Kathryn Jean Lopez: She came preaching universal holiness in a universally unholy time. It’s a heroic task, right?
David Scott: Right, but isn’t that the definition of the Christian life — trying to live a holy life in unholy times? We’re all kind of tempted to think that we’re living in the worst of times not the best of times. In a sense, since Jesus ascended into heaven, Christians have always been living in the “end times,” right? The times between the coming of Jesus and his second coming.
So the importance of Mother Teresa — really all the saints — is to remind us of what we should be “doing” in these end times, which are “unholy” to the extent that we aren’t trying to sanctify the world and make it holy. To the extent that we aren’t trying to be saints and trying to help others become saints.
Really, Mother Teresa reminds us that we should be “doing” the same thing that Christians have been called to do since those first days after the Ascension — loving God through our worship and adoration, and spreading the good news about his love and mercy to the ends of the earth through our works of love, through our witness to God’s love in our own lives. That’s why St. Paul used to say to everyone — “You are called to be saints” and “This is God’s will for you — your sanctification.”
Lopez: Why was St. Therese of Lisieux so important to her?
Scott: “The Little Way” of Therese was her way — and, as I point out in the book, it’s the way of the 20th-century saints. Therese is the godmother of the great saints of the 20th century. Her “little way” was the one “doctrine” that Mother Teresa proclaimed — and like St. Therese I think Mother Teresa will one day be declared a Doctor of the Church. It was a simple but profound doctrine. That the little things in life matter, and we can use the little moments, the ordinary every day, to serve God and to serve our neighbor. Again, this is the doctrine of the saints. Where there is no love, put love and the world will be that much more a place of love.

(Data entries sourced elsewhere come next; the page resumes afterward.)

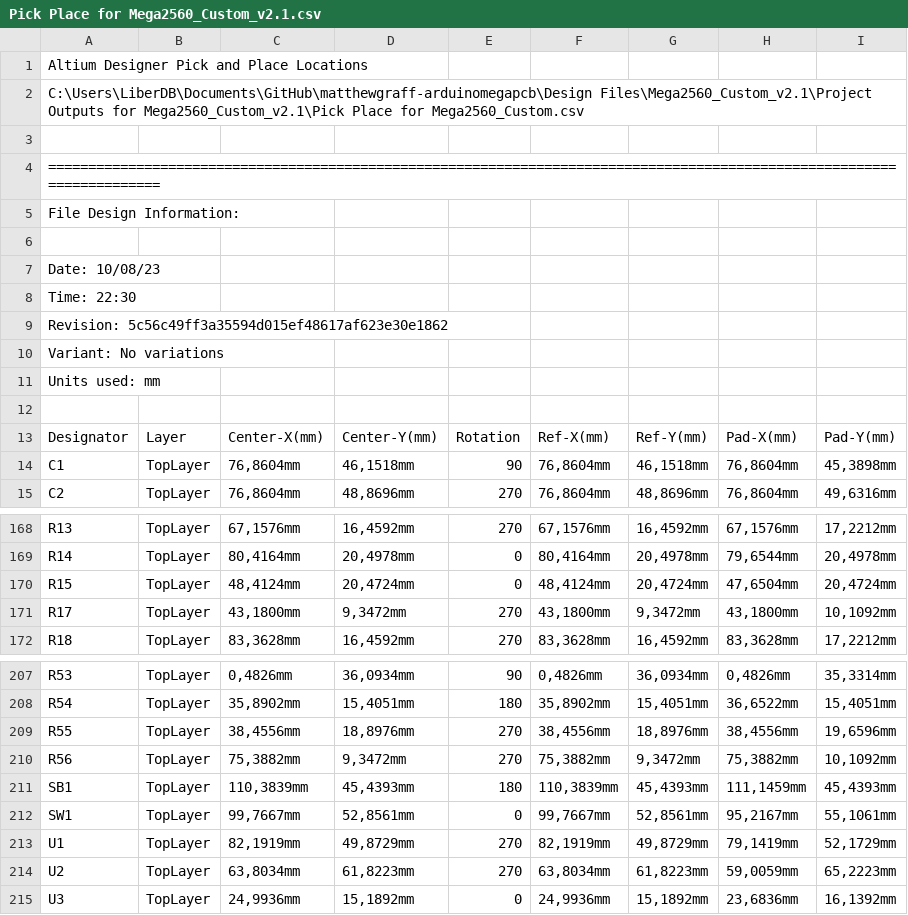
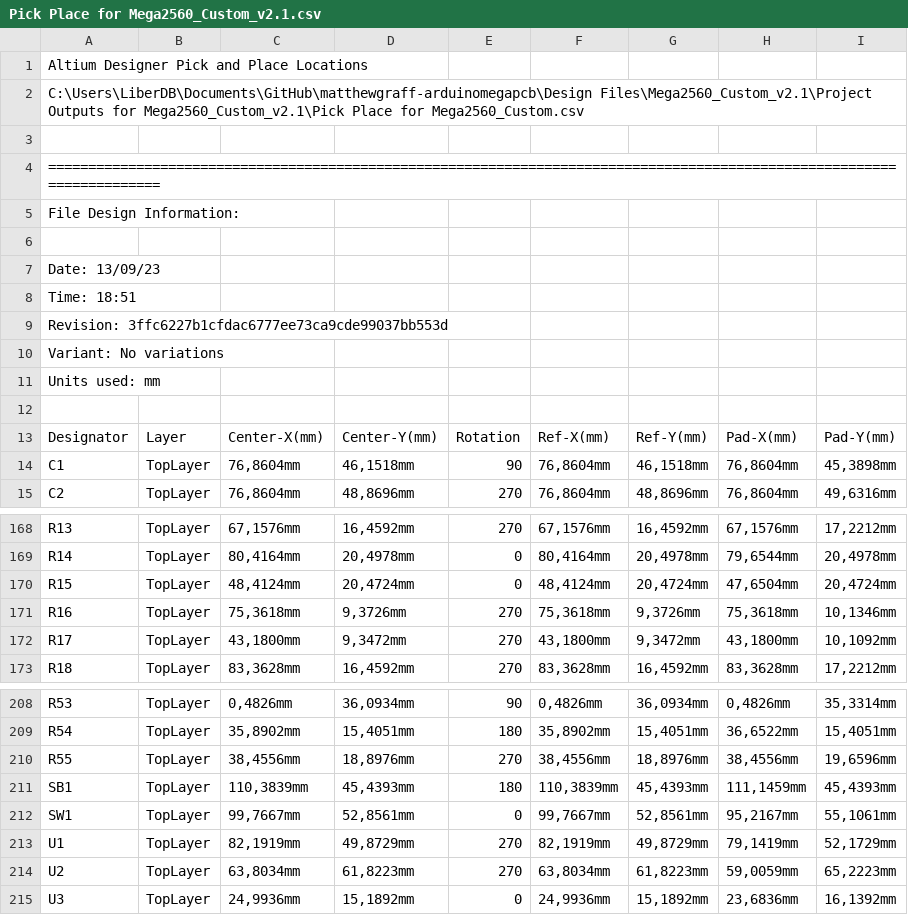
Before and after one commit to eSpark-Consulting-Group/matthewgraff-arduinomegapcb, a CSV file: Design Files/Mega2560_Custom_v2.1/Pick_n_Place/Pick Place for Mega2560_Custom_v2.1.csv, drawn as a sheet; only a part is shown, gaps mark what is left out.

```diff
--- a/Design Files/Mega2560_Custom_v2.1/Pick_n_Place/Pick Place for Mega2560_Custom_v2.1.csv
+++ b/Design Files/Mega2560_Custom_v2.1/Pick_n_Place/Pick Place for Mega2560_Custom_v2.1.csv
@@ -6,5 +6,5 @@ File Design Information:
 
-Date:       10/08/23
-Time:       22:30
-Revision:   5c56c49ff3a35594d015ef48617af623e30e1862
+Date:       13/09/23
+Time:       18:51
+Revision:   3ffc6227b1cfdac6777ee73ca9cde99037bb553d
 Variant:    No variations
@@ -170,2 +170,3 @@ Units used: mm
 "R15","TopLayer","48,4124mm","20,4724mm","0","48,4124mm","20,4724mm","47,6504mm","20,4724mm"
+"R16","TopLayer","75,3618mm","9,3726mm","270","75,3618mm","9,3726mm","75,3618mm","10,1346mm"
 "R17","TopLayer","43,1800mm","9,3472mm","270","43,1800mm","9,3472mm","43,1800mm","10,1092mm"
@@ -209,3 +210,2 @@ Units used: mm
 "R55","TopLayer","38,4556mm","18,8976mm","270","38,4556mm","18,8976mm","38,4556mm","19,6596mm"
-"R56","TopLayer","75,3882mm","9,3472mm","270","75,3882mm","9,3472mm","75,3882mm","10,1092mm"
 "SB1","TopLayer","110,3839mm","45,4393mm","180","110,3839mm","45,4393mm","111,1459mm","45,4393mm"
```
Also changed, not shown: Design Files/Mega2560_Custom_v2.1/Pick_n_Place/Centroid_File_v2.1.csv, 33 other files.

Lopez: What is a “gingerbread holy-card idea of sainthood”? Is that a danger with both of the aforementioned women saints?
Scott: I took that line from Cardinal John O’Connor, the saintly former Archbishop of New York. He said that about the Servant of God Dorothy Day when he was getting some grief for promoting her cause for sainthood.
I think we all know that there is a way of thinking about saints’ lives that is kind of like sugar-coating their lives or making them all sound the same like they are all punched out by a cookie-cutter.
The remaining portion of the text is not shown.